The National Electrical Code (NEC) contains an introduction, nine chapters and eight annexes. Article 90 is the introduction to the NEC. This article contains specifications that are essential to all chapters and sections in the Code.
A seemingly simple change in the 2008 National Electrical Code (NEC)— prompting revisions or deletions of text for municipal, county or state NEC adoption processes relating to the installation of exposed nonmetallic-sheathed (NM) cable in a dwelling unit crawl space—has upset some people in the ele
A client requested that I inspect a generator installation that was determined to be the cause of a fire. The client’s concern was whether the installation identified as an optional standby system complied with the National Electrical Code (NEC).
Public officials in several states have embraced new safety standards, voting to adopt the 2008 National Electrical Code (NEC) with minimal or no amendments, and America’s heartland has taken the lead on acceptance.
How many equipment grounding conductors (paths) are required to be installed for a branch circuit supplying patient care areas when the governing body of the healthcare facility specifies isolated grounding (IG) receptacles for specific medical equipment?
American Technical Publishers Inc released “Significant Changes Based on the 2008 National Electrical Code.” This new textbook is intended to familiarize learners with the major changes contained in the 2008 National Electrical Code (NEC) and includes only the most significant revisions.

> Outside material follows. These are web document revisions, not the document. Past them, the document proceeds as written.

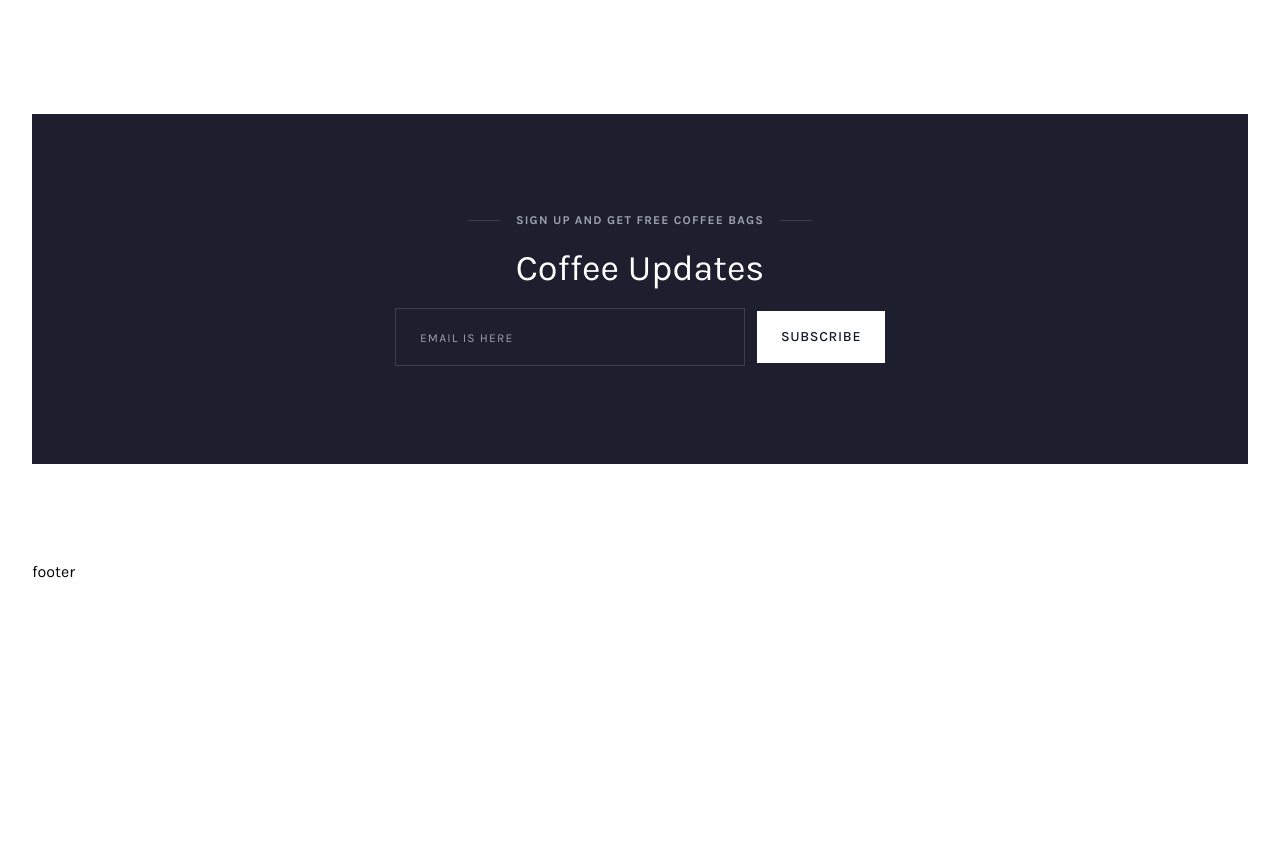
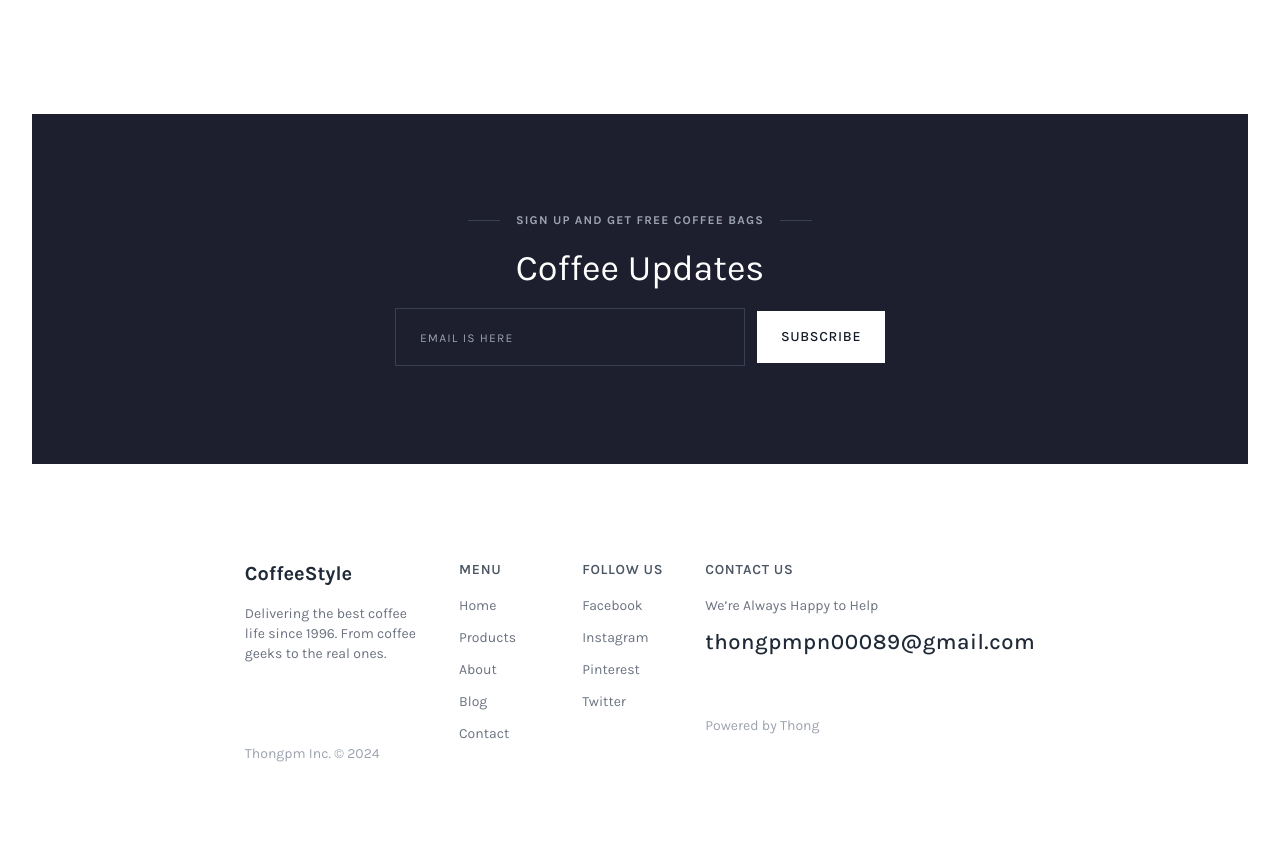
Before and after one commit to Gnoth2n5/tailwind-coffee-style, a website: page public/index.html in a window 1280 px wide. Shown: the part 5440-6300 px from the top of the page. Before the commit the page ends 6024 px from the top, so only its background shows below. Drawn offline with nearby package versions, Linux system fonts and the light colour scheme; files that its build step writes are made by us from their sources.

Commit message:
add footer

```diff
--- a/public/index.html
+++ b/public/index.html
@@ -629,7 +629,8 @@
                                  placeholder:tracking-widest placeholder:font">
                             </div>
                             <div class="ct-form-item">
-                                <button type="submit" class="ct-button bg-white text-gray-900 w-max max-h-[54px]">Subscribe</button>
+                                <button type="submit"
+                                    class="ct-button bg-white text-gray-900 w-max max-h-[54px]">Subscribe</button>
                             </div>
                         </div>
                     </div>
@@ -638,8 +639,50 @@
                 </div> <!--end subscribe-us-->
 
             </main>
-            <footer>
-                footer
+
+            <footer class="w-[95%] xl:w-[65%] mx-auto pb-24 text-gray-500 text-sm">
+                <div class="flex flex-col md:flex-row gap-12 md:gap-8 text-center md:text-left">
+
+                    <div class="basis-2/6">
+                        <div class="font-bold text-xl mb-4 text-gray-800">CoffeeStyle</div>
+                        <div class="mb-8 md:mb-20">Delivering the best coffee life since 1996. From coffee geeks to the real ones.
+                        </div>
+                        <div class="text-gray-400 hover:text-coffee-400">Thongpm Inc. © 2024</div>
+                    </div>
+
+                    <div class="basis-1/6">
+                        <div class="uppercase font-semibold tracking-wider text-gray-600 mb-4">Menu</div>
+                        <div class="">
+                            <div class="flex flex-col gap-3">
+                                <a href="#" class="text-gray-500 hover:text-coffee-400">Home</a>
+                                <a href="#" class="text-gray-500 hover:text-coffee-400">Products</a>
+                                <a href="#" class="text-gray-500 hover:text-coffee-400">About</a>
+                                <a href="#" class="text-gray-500 hover:text-coffee-400">Blog</a>
+                                <a href="#" class="text-gray-500 hover:text-coffee-400">Contact</a>
+                            </div>
+                        </div>
+                    </div>
+
+                    <div class="basis-1/6">
+                        <div class="uppercase font-semibold tracking-wider text-gray-600 mb-4">Follow Us</div>
+                        <div class="">
+                            <div class="flex flex-col gap-3">
+                                <a href="#" class="text-gray-500 hover:text-coffee-400">Facebook</a>
+                                <a href="#" class="text-gray-500 hover:text-coffee-400">Instagram</a>
+                                <a href="#" class="text-gray-500 hover:text-coffee-400">Pinterest</a>
+                                <a href="#" class="text-gray-500 hover:text-coffee-400">Twitter</a>
+                            </div>
+                        </div>
+                    </div>
+
+                    <div class="basis-2/6">
+                        <div class="uppercase font-semibold tracking-wider text-gray-600 mb-8 md:mb-4">Contact Us</div>
+                        <div class="mb-4">We’re Always Happy to Help</div>
+                        <div class="mb-16 text-gray-800 text-[22px] font-medium tracking-wide"><a href="#" class="hover:text-coffee-400">thongpmpn00089@gmail.com</a></div>
+                        <div class=""><a href="#" class="text-gray-400 hover:text-coffee-400">Powered by Thong</a></div>
+                    </div>
+
+                </div>
             </footer>
         </div> <!-- end content wrapper -->
     </div> <!--end root-->
```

The National Fire Alarm Code does not require anyone to install a fire alarm system. That statement sometimes surprises contractors who have been told by a fire official to install a fire alarm system in accordance with NFPA 72.
Recently, an inspector and contractor called me concerning a 277/480-volt feeder circuit that was designed to comply with the 2008 National Electrical Code (NEC) and supplied a building from the service equipment located in a substation switchboard room.
There were 3,688 proposals for changes to the National Electrical Code (NEC) and 2,349 comments processed by the National Fire Protection Association (NFPA) staff at NFPA headquarters in Quincy, Mass. The following is part five in a series of significant changes for the 2008 NEC.
Arc-Fault Circuit Interrupter (AFCI) protection has been a requirement since the 1999 National Electrical Code (NEC), starting as protection for receptacles in bedrooms and then progressing to protection of all outlets in bedrooms with changes in later Code cycles.